What the task requires: Tally every line below where "Merged" appears, then report the total alone.

[Version comparison data]
********
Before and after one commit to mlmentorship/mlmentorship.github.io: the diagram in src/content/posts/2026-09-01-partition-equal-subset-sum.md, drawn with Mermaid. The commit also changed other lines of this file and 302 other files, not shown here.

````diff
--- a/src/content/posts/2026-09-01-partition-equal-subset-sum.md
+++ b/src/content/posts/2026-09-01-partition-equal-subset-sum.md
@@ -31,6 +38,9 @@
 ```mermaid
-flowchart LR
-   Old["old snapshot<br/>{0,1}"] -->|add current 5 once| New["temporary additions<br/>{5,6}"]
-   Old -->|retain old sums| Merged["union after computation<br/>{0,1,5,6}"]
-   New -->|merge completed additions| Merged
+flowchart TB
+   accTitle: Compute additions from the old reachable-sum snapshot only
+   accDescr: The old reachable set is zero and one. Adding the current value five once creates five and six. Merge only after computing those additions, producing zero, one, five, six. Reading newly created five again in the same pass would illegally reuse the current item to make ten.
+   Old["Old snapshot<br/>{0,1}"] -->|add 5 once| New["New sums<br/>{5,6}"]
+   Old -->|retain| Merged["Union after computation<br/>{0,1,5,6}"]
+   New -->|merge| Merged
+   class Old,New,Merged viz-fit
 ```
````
********
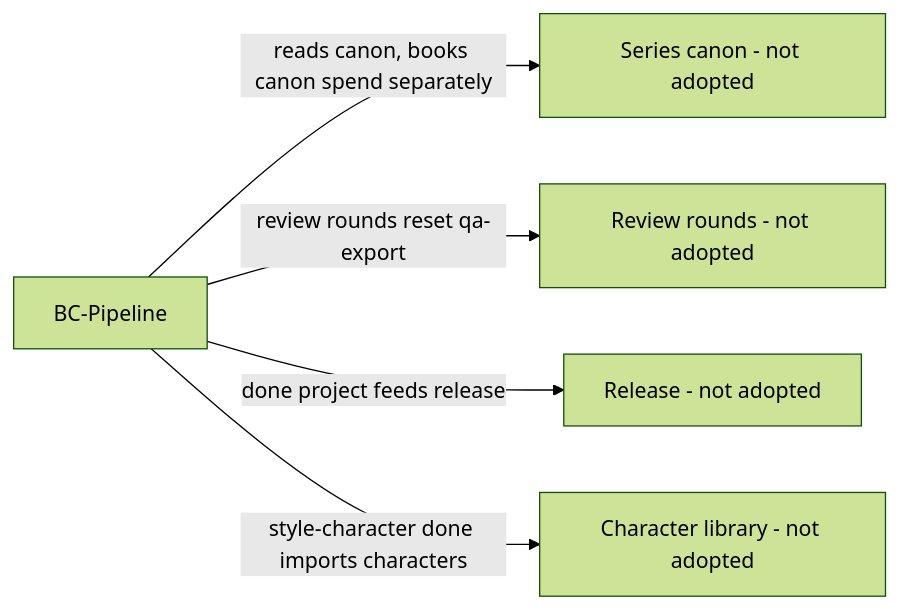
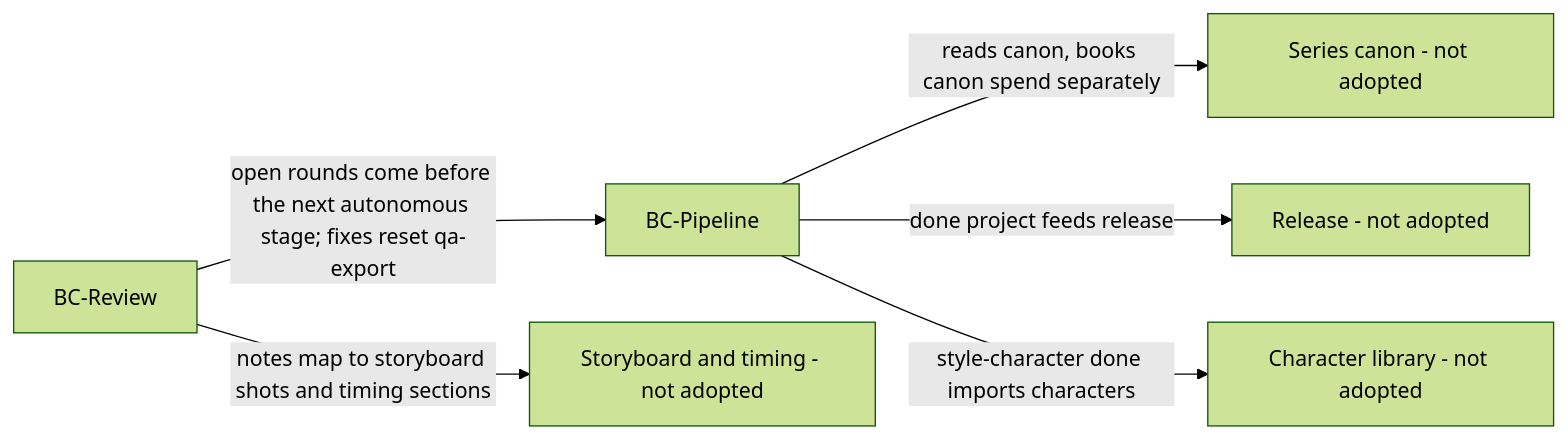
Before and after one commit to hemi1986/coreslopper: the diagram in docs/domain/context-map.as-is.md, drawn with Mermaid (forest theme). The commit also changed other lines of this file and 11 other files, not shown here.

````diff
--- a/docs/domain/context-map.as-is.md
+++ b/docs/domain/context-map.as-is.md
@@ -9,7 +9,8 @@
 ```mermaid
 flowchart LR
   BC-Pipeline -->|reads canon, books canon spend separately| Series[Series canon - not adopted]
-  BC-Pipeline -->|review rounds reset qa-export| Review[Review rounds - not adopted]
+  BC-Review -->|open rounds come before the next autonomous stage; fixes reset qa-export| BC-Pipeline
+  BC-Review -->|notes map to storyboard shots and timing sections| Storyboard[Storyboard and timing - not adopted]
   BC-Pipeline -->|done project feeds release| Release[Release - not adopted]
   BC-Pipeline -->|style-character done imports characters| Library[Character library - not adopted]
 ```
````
********
Response to this task: 5